Groton Bank, W. A. Weaver 10; Mrs. W. A. Weaver 25; New London, Rev. J. S. Swan 5; P. C. Turner 20; Mrs. P. C. Turner 20; with other donas. to cons.

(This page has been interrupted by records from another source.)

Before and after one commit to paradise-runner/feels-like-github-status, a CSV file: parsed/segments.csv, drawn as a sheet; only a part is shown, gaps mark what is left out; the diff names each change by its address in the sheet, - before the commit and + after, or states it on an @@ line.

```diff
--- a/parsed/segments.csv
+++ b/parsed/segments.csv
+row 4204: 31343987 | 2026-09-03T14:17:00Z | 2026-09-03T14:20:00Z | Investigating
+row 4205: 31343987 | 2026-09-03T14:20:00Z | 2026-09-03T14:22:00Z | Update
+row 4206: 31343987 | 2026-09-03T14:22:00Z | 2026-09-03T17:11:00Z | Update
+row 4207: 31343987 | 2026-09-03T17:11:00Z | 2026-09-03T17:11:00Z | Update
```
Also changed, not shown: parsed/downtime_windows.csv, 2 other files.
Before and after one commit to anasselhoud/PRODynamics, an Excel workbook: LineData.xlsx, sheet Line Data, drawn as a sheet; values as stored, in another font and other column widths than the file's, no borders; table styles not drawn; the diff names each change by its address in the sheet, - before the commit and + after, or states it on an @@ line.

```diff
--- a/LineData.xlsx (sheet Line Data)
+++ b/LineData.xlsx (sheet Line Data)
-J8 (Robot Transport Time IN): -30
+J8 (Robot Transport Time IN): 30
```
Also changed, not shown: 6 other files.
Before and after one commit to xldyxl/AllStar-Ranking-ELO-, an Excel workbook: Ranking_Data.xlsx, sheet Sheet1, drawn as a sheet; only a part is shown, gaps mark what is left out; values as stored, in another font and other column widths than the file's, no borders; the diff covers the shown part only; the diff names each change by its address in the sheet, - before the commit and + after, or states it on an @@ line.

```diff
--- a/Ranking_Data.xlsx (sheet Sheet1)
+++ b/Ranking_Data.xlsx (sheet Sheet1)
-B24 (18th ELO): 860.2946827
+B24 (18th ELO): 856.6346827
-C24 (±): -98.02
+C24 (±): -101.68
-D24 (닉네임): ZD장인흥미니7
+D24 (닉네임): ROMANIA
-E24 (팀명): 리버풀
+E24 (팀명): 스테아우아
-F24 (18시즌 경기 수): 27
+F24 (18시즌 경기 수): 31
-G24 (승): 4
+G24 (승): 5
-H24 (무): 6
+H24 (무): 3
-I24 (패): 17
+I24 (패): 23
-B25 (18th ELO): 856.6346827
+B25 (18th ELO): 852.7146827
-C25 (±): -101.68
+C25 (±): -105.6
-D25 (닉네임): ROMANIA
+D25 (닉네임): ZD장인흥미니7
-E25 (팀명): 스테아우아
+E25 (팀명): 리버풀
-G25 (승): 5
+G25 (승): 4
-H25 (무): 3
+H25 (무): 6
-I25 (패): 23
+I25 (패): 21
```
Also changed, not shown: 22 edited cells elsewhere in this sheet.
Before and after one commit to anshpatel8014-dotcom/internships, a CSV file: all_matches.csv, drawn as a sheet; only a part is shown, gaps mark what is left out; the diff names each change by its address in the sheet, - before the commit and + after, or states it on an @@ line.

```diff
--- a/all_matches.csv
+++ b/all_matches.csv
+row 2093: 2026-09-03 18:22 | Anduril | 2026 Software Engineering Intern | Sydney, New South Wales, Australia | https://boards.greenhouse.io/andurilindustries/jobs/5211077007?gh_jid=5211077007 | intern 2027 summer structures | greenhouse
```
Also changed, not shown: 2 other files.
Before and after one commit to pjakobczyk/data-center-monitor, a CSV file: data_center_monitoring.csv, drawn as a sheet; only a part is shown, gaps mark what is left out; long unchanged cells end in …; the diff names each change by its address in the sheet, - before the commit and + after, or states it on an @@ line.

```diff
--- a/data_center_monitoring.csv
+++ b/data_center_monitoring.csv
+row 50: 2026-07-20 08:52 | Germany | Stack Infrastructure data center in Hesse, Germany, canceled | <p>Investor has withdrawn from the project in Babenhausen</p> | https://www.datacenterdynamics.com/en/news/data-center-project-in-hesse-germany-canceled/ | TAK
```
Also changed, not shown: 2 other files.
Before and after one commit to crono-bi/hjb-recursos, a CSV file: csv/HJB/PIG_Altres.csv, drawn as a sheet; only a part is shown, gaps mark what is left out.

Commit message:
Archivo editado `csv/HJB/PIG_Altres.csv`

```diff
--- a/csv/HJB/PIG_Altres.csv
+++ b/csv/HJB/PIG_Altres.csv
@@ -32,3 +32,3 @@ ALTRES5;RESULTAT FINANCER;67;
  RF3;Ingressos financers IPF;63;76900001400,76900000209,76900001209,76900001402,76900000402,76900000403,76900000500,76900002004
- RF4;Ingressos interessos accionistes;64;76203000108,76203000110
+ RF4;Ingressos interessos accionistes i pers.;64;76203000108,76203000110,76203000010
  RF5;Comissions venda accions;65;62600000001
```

Peter C. Turner, L. M., per Rev. J. Aldrich, agent,

New York.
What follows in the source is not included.